In 1994, the central authorities worked out a policy that directed relevant central government departments, and those of China's other regions and provinces, to provide financial and personnel assistance to Tibet.
Since the 16th National Congress of the CPC, General Secretary Hu Jintao has paid special attention to Tibet's development.
The enormous manpower and financial assistance have brought earthshaking changes to Tibet's seven prefecture cities and 74 counties.
In particular, the opening of the Qinghai-Tibet Railway in 2007 heralded the realization of Tibetan people's decades-long dream of train transport through their plateau.
The highland railway - a miracle in the history of the world's railway construction - will also contribute to national unity and the consolidation of the country's border defense.
Undoubtedly, the implementation of the ethnic autonomy system has made it possible for Tibetan people to handle regional affairs as their own indisputable masters.
In 1965, the Tibet Autonomous Region was founded, and Tibetan people of all ethnic groups in the region have since participated in state, regional and ethnic affairs on an equal footing.

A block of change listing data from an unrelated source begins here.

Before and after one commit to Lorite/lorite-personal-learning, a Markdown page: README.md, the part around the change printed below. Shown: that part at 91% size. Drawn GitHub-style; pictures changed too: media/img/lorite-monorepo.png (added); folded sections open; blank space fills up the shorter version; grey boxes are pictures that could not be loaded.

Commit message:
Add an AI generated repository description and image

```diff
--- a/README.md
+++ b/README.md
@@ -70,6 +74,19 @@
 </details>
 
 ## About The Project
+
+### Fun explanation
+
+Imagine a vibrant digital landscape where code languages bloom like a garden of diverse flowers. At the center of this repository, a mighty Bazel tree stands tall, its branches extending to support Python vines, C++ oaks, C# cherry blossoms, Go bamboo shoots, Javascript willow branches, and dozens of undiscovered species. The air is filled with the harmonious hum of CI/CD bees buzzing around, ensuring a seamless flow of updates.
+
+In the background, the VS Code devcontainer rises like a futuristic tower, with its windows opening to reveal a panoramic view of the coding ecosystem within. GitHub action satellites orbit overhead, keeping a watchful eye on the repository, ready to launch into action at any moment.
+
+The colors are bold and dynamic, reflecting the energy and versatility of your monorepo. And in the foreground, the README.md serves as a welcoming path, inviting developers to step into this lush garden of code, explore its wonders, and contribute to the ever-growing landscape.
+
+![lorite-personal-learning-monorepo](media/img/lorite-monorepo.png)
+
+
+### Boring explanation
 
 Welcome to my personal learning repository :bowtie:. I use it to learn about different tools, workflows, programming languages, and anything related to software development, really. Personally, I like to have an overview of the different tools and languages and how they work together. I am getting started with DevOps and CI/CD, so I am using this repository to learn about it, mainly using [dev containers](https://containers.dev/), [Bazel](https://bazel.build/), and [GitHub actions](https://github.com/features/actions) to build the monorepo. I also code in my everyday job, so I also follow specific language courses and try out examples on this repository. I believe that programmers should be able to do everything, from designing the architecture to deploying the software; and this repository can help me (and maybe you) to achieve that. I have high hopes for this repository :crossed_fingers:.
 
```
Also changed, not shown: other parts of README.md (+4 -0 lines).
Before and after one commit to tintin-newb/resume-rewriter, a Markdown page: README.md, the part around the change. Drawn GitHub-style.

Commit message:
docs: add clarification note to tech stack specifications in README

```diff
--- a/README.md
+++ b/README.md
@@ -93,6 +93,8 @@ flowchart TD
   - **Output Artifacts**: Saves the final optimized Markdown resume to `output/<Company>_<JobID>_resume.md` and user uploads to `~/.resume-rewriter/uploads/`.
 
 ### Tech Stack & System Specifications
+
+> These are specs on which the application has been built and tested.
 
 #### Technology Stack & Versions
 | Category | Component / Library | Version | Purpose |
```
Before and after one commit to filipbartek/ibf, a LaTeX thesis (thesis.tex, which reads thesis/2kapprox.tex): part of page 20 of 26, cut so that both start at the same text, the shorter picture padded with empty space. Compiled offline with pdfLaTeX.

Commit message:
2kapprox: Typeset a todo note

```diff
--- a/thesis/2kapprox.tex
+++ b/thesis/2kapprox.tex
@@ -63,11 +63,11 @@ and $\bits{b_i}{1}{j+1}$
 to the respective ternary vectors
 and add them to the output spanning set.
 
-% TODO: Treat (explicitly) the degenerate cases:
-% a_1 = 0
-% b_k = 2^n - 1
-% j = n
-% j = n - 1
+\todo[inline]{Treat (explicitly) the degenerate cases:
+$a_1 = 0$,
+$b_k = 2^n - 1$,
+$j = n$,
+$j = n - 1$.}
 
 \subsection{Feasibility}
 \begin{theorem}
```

So far, all chairpersons of the regional people's congresses and government have been ethnically Tibetan. And Tibetans and people of other ethnic minorities have comprised 77.97 percent of the region's officials at all levels.
Tibet now has 20 National People's Congress deputies, giving it the most representation in the top legislature among all ethnic groups compared with its ratio to the country's total population.
Tibetans' greatest aspiration now is to consolidate the benefits of the Democratic Reform, maintain national unity and halt activities intended to split the motherland.
However, the Dalai Lama and his followers, known as the so-called "government-in-exile" to the West, have long conducted separatist activities.
The riots in the late 1980s and the March 14, 2008, riots in Lhasa demonstrated the clique's openly confrontational approach to deal with the central government.
The Dalai clique has sought to portray theocratic serfdom in old Tibet as in a utopian "Shangri La" light and to stigmatize the Democratic Reform as something trapping Tibetans in hellish suffering.
Their so-called "Greater Tibet" and "high degree of autonomy" campaigns are nothing but pro-independence appeals in disguise.
Historical facts will prove the Dalai Lama's conspiracy to split Tibet from the motherland is doomed to failure. It is believed that under CPC leadership, a peaceful, democratic, prosperous and harmonious Tibet will achieve even greater progress.
The author is vice-chairman of the 10th National People's Congress (NPC) Standing Committee.
(Xinhua News Agency March 26, 2009)